[Available data — start]
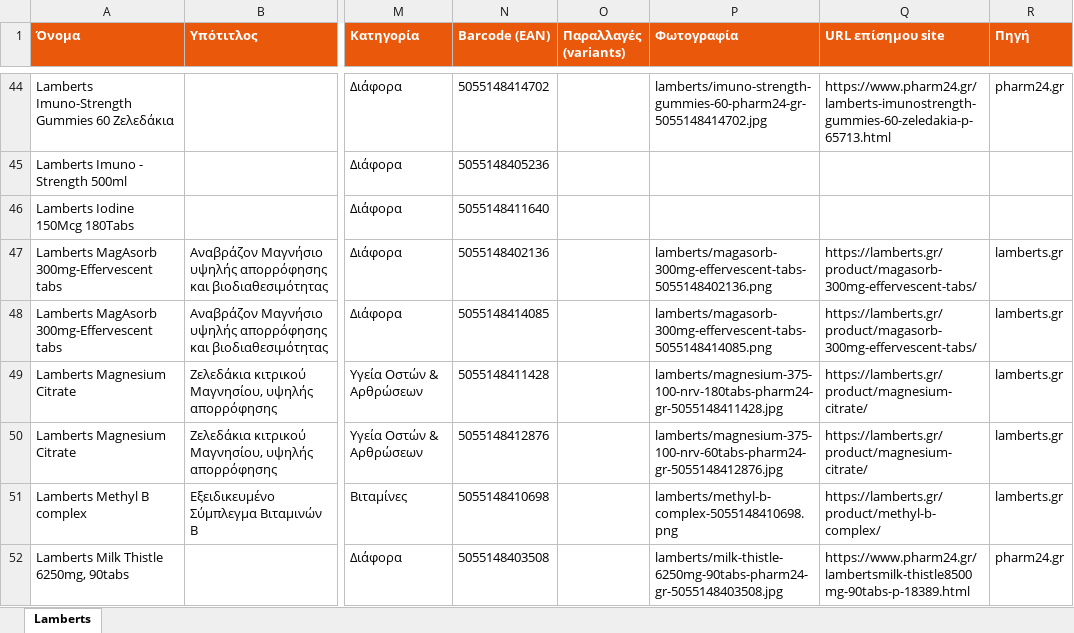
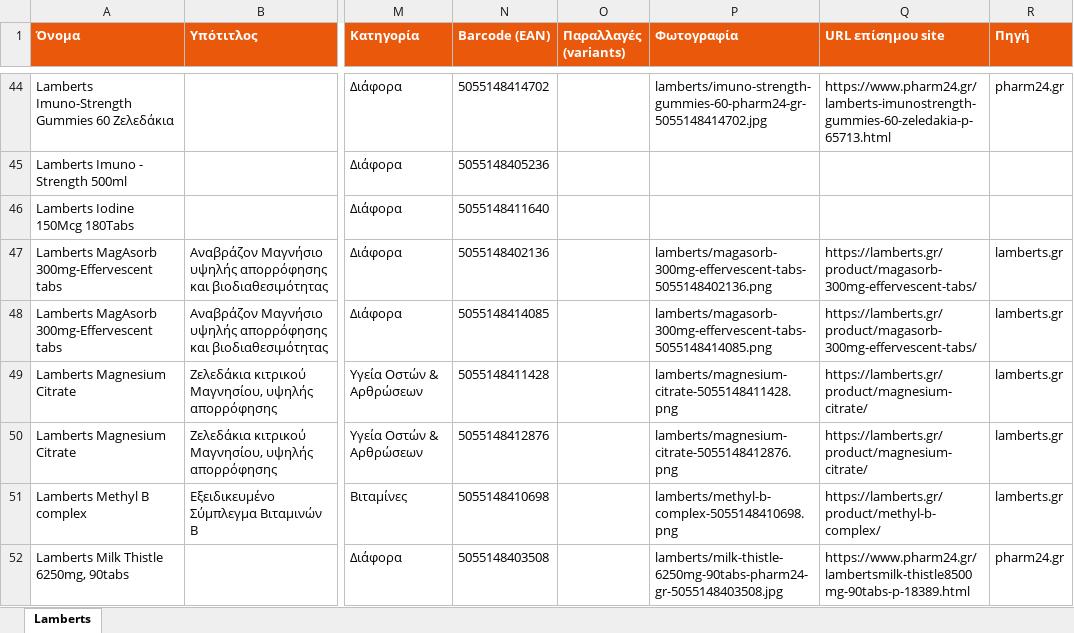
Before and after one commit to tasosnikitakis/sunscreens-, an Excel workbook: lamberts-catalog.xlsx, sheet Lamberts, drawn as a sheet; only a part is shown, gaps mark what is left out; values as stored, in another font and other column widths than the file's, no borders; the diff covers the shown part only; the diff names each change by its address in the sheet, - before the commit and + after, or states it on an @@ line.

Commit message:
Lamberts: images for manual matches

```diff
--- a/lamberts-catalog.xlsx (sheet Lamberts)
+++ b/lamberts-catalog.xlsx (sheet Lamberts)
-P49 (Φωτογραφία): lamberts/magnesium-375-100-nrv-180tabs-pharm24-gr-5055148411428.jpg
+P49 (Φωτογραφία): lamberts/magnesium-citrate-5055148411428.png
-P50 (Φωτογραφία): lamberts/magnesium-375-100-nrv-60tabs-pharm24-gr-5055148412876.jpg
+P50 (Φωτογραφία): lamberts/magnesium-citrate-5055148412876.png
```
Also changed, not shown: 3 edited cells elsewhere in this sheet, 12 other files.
[Available data — finish]
[Available data — start]
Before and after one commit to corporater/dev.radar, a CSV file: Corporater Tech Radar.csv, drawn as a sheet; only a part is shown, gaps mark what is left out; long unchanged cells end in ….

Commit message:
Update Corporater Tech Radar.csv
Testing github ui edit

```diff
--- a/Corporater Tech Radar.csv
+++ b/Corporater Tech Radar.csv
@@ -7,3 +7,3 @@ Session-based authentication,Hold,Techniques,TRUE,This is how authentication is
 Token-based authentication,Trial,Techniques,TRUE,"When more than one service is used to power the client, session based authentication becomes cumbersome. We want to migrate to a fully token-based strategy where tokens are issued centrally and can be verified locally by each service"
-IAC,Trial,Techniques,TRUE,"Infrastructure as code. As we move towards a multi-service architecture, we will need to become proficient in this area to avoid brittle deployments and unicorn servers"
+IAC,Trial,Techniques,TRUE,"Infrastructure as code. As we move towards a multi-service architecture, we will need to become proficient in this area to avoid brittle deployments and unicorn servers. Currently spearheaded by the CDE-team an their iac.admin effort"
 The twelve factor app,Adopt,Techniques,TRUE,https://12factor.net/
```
[Available data — finish]
» **Exercise details**:
Copy every line in the listing above where the string "only" turns up.

» **Output**:
Before and after one commit to tasosnikitakis/sunscreens-, an Excel workbook: lamberts-catalog.xlsx, sheet Lamberts, drawn as a sheet; only a part is shown, gaps mark what is left out; values as stored, in another font and other column widths than the file's, no borders; the diff covers the shown part only; the diff names each change by its address in the sheet, - before the commit and + after, or states it on an @@ line.
Before and after one commit to corporater/dev.radar, a CSV file: Corporater Tech Radar.csv, drawn as a sheet; only a part is shown, gaps mark what is left out; long unchanged cells end in ….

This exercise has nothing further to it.